■ Work required ■
Once the line with "prerequisite .-> Restore" is found in the entries below, repeat that line and every one after it exactly, ending at the last.
[Start of section]
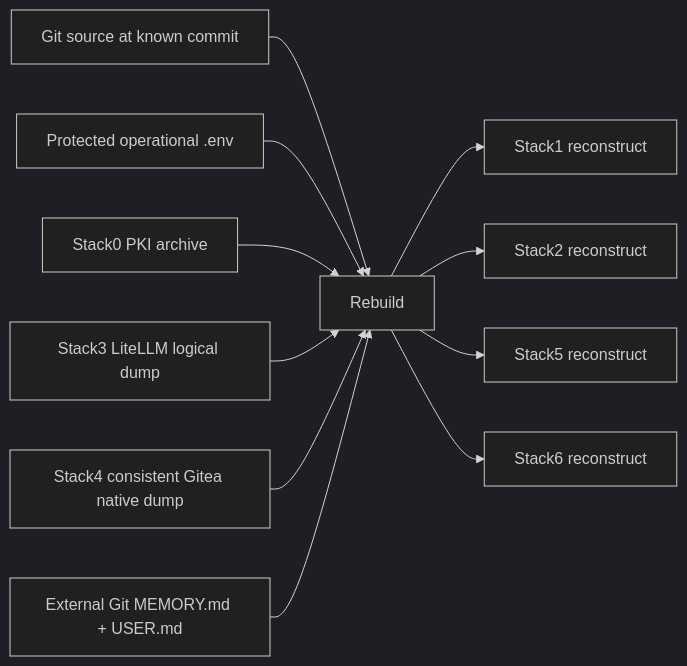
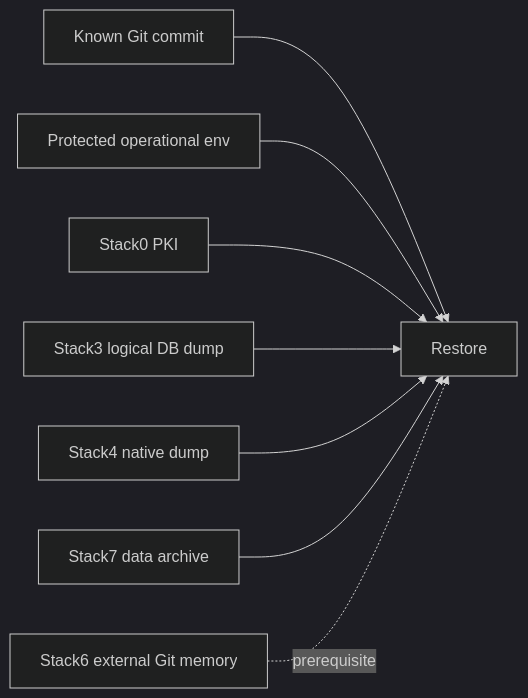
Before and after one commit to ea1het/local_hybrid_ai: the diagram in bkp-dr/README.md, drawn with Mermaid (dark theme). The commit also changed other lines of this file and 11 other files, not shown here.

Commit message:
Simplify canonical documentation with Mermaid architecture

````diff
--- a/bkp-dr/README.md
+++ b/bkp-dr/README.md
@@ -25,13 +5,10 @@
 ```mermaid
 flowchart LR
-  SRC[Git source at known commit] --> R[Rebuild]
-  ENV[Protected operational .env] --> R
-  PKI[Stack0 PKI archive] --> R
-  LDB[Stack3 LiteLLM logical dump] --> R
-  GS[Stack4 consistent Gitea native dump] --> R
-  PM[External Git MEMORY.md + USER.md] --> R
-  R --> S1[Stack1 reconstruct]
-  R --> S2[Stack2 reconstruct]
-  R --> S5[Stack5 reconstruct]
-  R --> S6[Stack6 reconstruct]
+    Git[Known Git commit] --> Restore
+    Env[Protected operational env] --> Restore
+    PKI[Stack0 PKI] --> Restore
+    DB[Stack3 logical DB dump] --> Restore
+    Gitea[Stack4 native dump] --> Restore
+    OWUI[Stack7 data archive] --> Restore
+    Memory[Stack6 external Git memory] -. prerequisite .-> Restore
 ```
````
[End of section]
■ Result below ■
+    Memory[Stack6 external Git memory] -. prerequisite .-> Restore
 ```
````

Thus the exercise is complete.